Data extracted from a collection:
◇ ◇ ◇

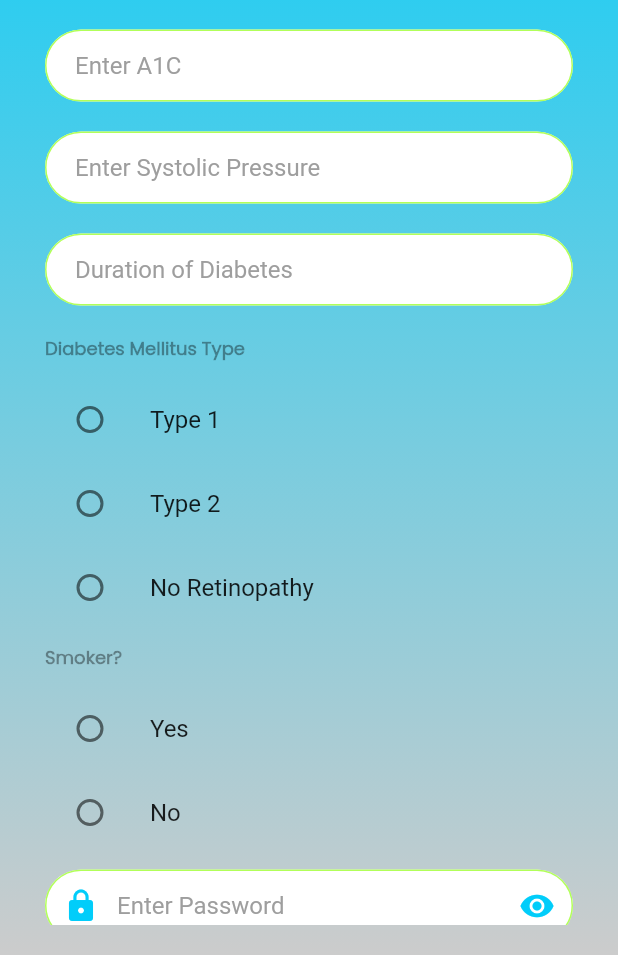
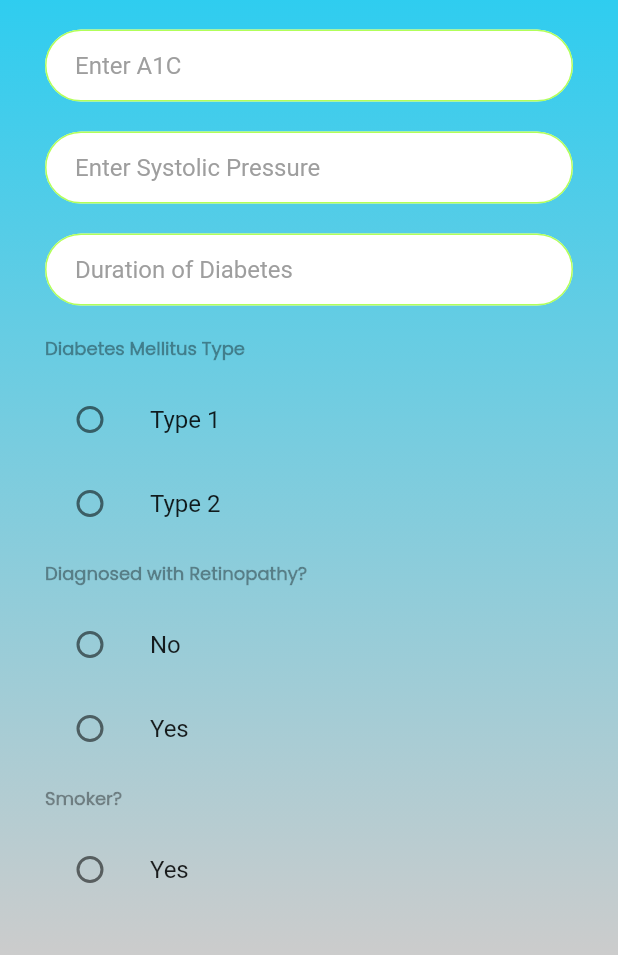
Before and after one commit to Ammar-Raneez/E-Ophthalmologist_UI, a Flutter app: the RegistrationScreen screen opened by its route, scrolled down 576 dp, on a phone screen of 412 x 824 dp, the part 281-1236 px from its top. Run offline on Flutter 3.47's test engine with Material 2 defaults, Android fonts, the phone set to English and light mode, and no system bars; our stand-ins replace cached_network_image, cloud_firestore, dio, firebase_auth, firebase_core, firebase_storage and 4 more; missing offline and left inert: add_2_calendar; accounts and stored records are empty.

Commit message:
added diagnosis field for API

```diff
--- a/lib/constants.dart
+++ b/lib/constants.dart
@@ -63,7 +63,8 @@ Padding kTextField(var controller, Function onChange, String hintText,
 
 // Registration & Edit Profile Specific
 enum Gender { Male, Female }
-enum DMType { Type1, Type2, None }
+enum DMType { Type1, Type2 }
+enum Diagnosis { Yes, No }
 enum Smoker { Yes, No }
 
 // Input labels in registration and edit
--- a/lib/screens/registration_screen.dart
+++ b/lib/screens/registration_screen.dart
@@ -33,6 +33,7 @@ class _RegistrationScreenState extends State<RegistrationScreen> {
   var gender;
   var smoker;
   var dm;
+  var diagnosis;
 
   bool visiblePassword = false;
 
@@ -180,10 +181,17 @@ class _RegistrationScreenState extends State<RegistrationScreen> {
                       dm = value;
                     });
                   }),
-                  registrationRadioButton("No Retinopathy", DMType.None, dm,
+                  registrationInputLabel("Diagnosed with Retinopathy?"),
+                  registrationRadioButton("No", Diagnosis.No, diagnosis,
                       (value) {
                     setState(() {
-                      dm = value;
+                      diagnosis = value;
+                    });
+                  }),
+                  registrationRadioButton("Yes", Diagnosis.Yes, diagnosis,
+                      (value) {
+                    setState(() {
+                      diagnosis = value;
                     });
                   }),
                   registrationInputLabel("Smoker?"),
@@ -232,6 +240,9 @@ class _RegistrationScreenState extends State<RegistrationScreen> {
                     child: _commonLabelText(
                         title: "< - Back to Login", fontSize: 12.0),
                   ),
+                  SizedBox(
+                    height: 20,
+                  ),
                   CustomRoundedButton(
                     onPressed: () async {
                       // Only allow registration if all details are filled
@@ -246,6 +257,7 @@ class _RegistrationScreenState extends State<RegistrationScreen> {
                           selectedDate == null ||
                           gender == null ||
                           dm == null ||
+                          diagnosis == null ||
                           smoker == null ||
                           username == "" ||
                           email == "" ||
@@ -257,6 +269,7 @@ class _RegistrationScreenState extends State<RegistrationScreen> {
                           duration == "" ||
                           dm == "" ||
                           gender == "" ||
+                          diagnosis == "" ||
                           smoker == "") {
                         createAlertDialog(context, "Error",
                             "Please fill all the given fields to proceed", 404);
@@ -282,6 +295,7 @@ class _RegistrationScreenState extends State<RegistrationScreen> {
                             "Duration": duration,
                             "gender": gender.toString(),
                             "DM Type": dm.toString(),
+                            "Diagnosis": diagnosis.toString(),
                             "smoker": smoker.toString(),
                             'timestamp': Timestamp.now(),
                             "isFamilyMember": false,
```
Also changed, not shown: lib/screens/add_family_member.dart (+14 -3 lines), lib/screens/edit_profile_screen.dart (+16 -2 lines), lib/screens/home_screen.dart (+8 -16 lines).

◇ ◇ ◇

Task prompt: Your answer is all of the records restated word for word, pictures excluded.

Final answer:
Before and after one commit to Ammar-Raneez/E-Ophthalmologist_UI, a Flutter app: the RegistrationScreen screen opened by its route, scrolled down 576 dp, on a phone screen of 412 x 824 dp, the part 281-1236 px from its top. Run offline on Flutter 3.47's test engine with Material 2 defaults, Android fonts, the phone set to English and light mode, and no system bars; our stand-ins replace cached_network_image, cloud_firestore, dio, firebase_auth, firebase_core, firebase_storage and 4 more; missing offline and left inert: add_2_calendar; accounts and stored records are empty.

Commit message:
added diagnosis field for API

```diff
--- a/lib/constants.dart
+++ b/lib/constants.dart
@@ -63,7 +63,8 @@ Padding kTextField(var controller, Function onChange, String hintText,
 
 // Registration & Edit Profile Specific
 enum Gender { Male, Female }
-enum DMType { Type1, Type2, None }
+enum DMType { Type1, Type2 }
+enum Diagnosis { Yes, No }
 enum Smoker { Yes, No }
 
 // Input labels in registration and edit
--- a/lib/screens/registration_screen.dart
+++ b/lib/screens/registration_screen.dart
@@ -33,6 +33,7 @@ class _RegistrationScreenState extends State<RegistrationScreen> {
   var gender;
   var smoker;
   var dm;
+  var diagnosis;
 
   bool visiblePassword = false;
 
@@ -180,10 +181,17 @@ class _RegistrationScreenState extends State<RegistrationScreen> {
                       dm = value;
                     });
                   }),
-                  registrationRadioButton("No Retinopathy", DMType.None, dm,
+                  registrationInputLabel("Diagnosed with Retinopathy?"),
+                  registrationRadioButton("No", Diagnosis.No, diagnosis,
                       (value) {
                     setState(() {
-                      dm = value;
+                      diagnosis = value;
+                    });
+                  }),
+                  registrationRadioButton("Yes", Diagnosis.Yes, diagnosis,
+                      (value) {
+                    setState(() {
+                      diagnosis = value;
                     });
                   }),
                   registrationInputLabel("Smoker?"),
@@ -232,6 +240,9 @@ class _RegistrationScreenState extends State<RegistrationScreen> {
                     child: _commonLabelText(
                         title: "< - Back to Login", fontSize: 12.0),
                   ),
+                  SizedBox(
+                    height: 20,
+                  ),
                   CustomRoundedButton(
                     onPressed: () async {
                       // Only allow registration if all details are filled
@@ -246,6 +257,7 @@ class _RegistrationScreenState extends State<RegistrationScreen> {
                           selectedDate == null ||
                           gender == null ||
                           dm == null ||
+                          diagnosis == null ||
                           smoker == null ||
                           username == "" ||
                           email == "" ||
@@ -257,6 +269,7 @@ class _RegistrationScreenState extends State<RegistrationScreen> {
                           duration == "" ||
                           dm == "" ||
                           gender == "" ||
+                          diagnosis == "" ||
                           smoker == "") {
                         createAlertDialog(context, "Error",
                             "Please fill all the given fields to proceed", 404);
@@ -282,6 +295,7 @@ class _RegistrationScreenState extends State<RegistrationScreen> {
                             "Duration": duration,
                             "gender": gender.toString(),
                             "DM Type": dm.toString(),
+                            "Diagnosis": diagnosis.toString(),
                             "smoker": smoker.toString(),
                             'timestamp': Timestamp.now(),
                             "isFamilyMember": false,
```
Also changed, not shown: lib/screens/add_family_member.dart (+14 -3 lines), lib/screens/edit_profile_screen.dart (+16 -2 lines), lib/screens/home_screen.dart (+8 -16 lines).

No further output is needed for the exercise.